Friday, April 1, 2011

Don’t judge a book by its movie

I did not come up with this title but heard my mom and sister mention it while going through some magazines. It really hit home as watched “The Golden Compass” a few nights back. It was coming on cable and Ankit was excited as he loved the book it was based on. We all sat with him and then through the movies heard him sigh, exclaim, moan and groan and then finally, exasperated, he threw himself back on the bean bag and wailed –“They left the best parts out and this is not the ending. What did they do to the book? Why? Why? Why?” I had heard the same words while accompanying him to the Harry Potter movies.

I prefer to read either the book or watch the movie. While watching “Lord of the Rings” I was amazed by the sheer cinematography – the scenery, the computer generated realism – while friends that had read the book like it was the Bible shook their head in despair. There are many pages dedicated to the differences between the book and the movie and Gary Appenzeller has done a great job in detailing the difference on his page. I love his take on why we get disappointed -

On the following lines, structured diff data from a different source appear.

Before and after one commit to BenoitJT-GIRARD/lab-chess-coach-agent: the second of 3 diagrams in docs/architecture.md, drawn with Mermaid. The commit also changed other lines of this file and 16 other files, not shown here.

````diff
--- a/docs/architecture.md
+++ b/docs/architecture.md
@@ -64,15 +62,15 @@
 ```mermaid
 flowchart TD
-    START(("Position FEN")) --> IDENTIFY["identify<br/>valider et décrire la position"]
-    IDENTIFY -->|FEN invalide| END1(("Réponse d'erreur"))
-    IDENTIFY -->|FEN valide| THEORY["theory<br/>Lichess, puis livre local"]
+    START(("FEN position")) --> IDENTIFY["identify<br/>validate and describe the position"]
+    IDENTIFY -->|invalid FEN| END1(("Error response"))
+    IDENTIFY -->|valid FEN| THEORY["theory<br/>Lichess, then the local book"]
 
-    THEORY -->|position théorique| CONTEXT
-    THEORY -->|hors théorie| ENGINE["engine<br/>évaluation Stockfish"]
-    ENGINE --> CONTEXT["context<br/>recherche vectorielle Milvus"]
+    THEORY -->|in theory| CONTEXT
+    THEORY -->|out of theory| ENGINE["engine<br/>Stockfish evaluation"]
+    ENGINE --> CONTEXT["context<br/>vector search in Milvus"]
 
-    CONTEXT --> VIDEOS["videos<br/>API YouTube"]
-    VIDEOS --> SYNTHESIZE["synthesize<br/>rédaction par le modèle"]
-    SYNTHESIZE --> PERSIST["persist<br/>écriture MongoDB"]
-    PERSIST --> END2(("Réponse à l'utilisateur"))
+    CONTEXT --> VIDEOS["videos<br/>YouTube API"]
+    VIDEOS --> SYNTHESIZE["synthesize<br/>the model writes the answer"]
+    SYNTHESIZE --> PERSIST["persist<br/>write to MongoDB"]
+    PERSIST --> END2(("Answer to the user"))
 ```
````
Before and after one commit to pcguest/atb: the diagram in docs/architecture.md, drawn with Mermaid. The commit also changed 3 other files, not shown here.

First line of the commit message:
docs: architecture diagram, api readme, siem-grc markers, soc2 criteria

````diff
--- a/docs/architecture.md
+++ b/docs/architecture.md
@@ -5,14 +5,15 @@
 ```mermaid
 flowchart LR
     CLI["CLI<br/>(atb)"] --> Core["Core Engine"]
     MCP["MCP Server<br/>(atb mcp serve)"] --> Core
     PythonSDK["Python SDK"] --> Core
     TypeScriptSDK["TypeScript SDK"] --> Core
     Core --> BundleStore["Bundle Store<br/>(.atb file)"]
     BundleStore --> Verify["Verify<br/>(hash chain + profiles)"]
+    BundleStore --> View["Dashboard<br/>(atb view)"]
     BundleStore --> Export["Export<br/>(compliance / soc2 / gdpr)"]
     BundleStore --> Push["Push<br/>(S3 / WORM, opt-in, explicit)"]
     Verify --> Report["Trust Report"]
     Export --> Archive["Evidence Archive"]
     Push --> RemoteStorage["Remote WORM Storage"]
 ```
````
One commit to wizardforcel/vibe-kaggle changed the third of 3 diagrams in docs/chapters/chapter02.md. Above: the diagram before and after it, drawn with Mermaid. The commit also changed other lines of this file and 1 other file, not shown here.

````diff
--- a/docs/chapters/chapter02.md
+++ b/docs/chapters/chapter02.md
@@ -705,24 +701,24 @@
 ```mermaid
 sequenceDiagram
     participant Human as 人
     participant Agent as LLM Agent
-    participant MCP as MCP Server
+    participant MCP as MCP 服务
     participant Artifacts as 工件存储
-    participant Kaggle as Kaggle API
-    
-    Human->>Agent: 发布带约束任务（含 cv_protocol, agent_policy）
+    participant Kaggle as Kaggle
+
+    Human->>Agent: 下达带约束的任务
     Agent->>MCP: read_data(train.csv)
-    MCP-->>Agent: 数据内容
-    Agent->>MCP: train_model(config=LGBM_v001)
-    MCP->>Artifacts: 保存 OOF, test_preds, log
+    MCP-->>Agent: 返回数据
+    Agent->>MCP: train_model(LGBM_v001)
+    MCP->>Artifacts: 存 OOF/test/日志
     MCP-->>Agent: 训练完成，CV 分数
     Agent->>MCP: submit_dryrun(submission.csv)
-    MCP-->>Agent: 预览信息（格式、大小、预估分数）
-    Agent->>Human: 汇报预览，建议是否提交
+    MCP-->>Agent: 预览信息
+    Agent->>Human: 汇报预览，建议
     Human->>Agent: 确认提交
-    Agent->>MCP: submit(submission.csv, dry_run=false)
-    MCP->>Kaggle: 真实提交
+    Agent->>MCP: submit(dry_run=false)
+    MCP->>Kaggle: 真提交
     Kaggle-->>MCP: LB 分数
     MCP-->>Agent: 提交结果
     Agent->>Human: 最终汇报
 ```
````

“It would be an interesting study if somehow we could quantify this disappointment of readers when they see the movie adaptation and find out whether changes to the story in a certain book (for the purposes of adaptation to the screen) matter less to its readers, while changes to the story in another book have a greater effect on its readers.  I believe some books matter more to their readers than others.”

I think the length of the book has to do with it too. The Golden Compass, Harry Potter, Lord of the Rings, all require some time investment. So, it is hard to take hours of mental picture painting and replace it by one painted by the movie adaption. An adaption constrained by budgets, technological and time constrains. For example,  I loved the take on Rapunzel in Tangled – they did an exceptional job at making it a worth watch for all ages and gender – and I did not hear one complain on the story's "adaption".

 At home, Ankit has handed me the sequel to “The Golden Compass”. I am sure this is to ensure he has someone the join in the lamenting if a sequel is ever produced but more so to ensure I know what a great book it is. He really does not want me to believe the movie was the book. He has painted too good a picture of the series in his head.

1 comment:

  1. I rarely ever watch a movie of a book that I have read, nearly always disappointed.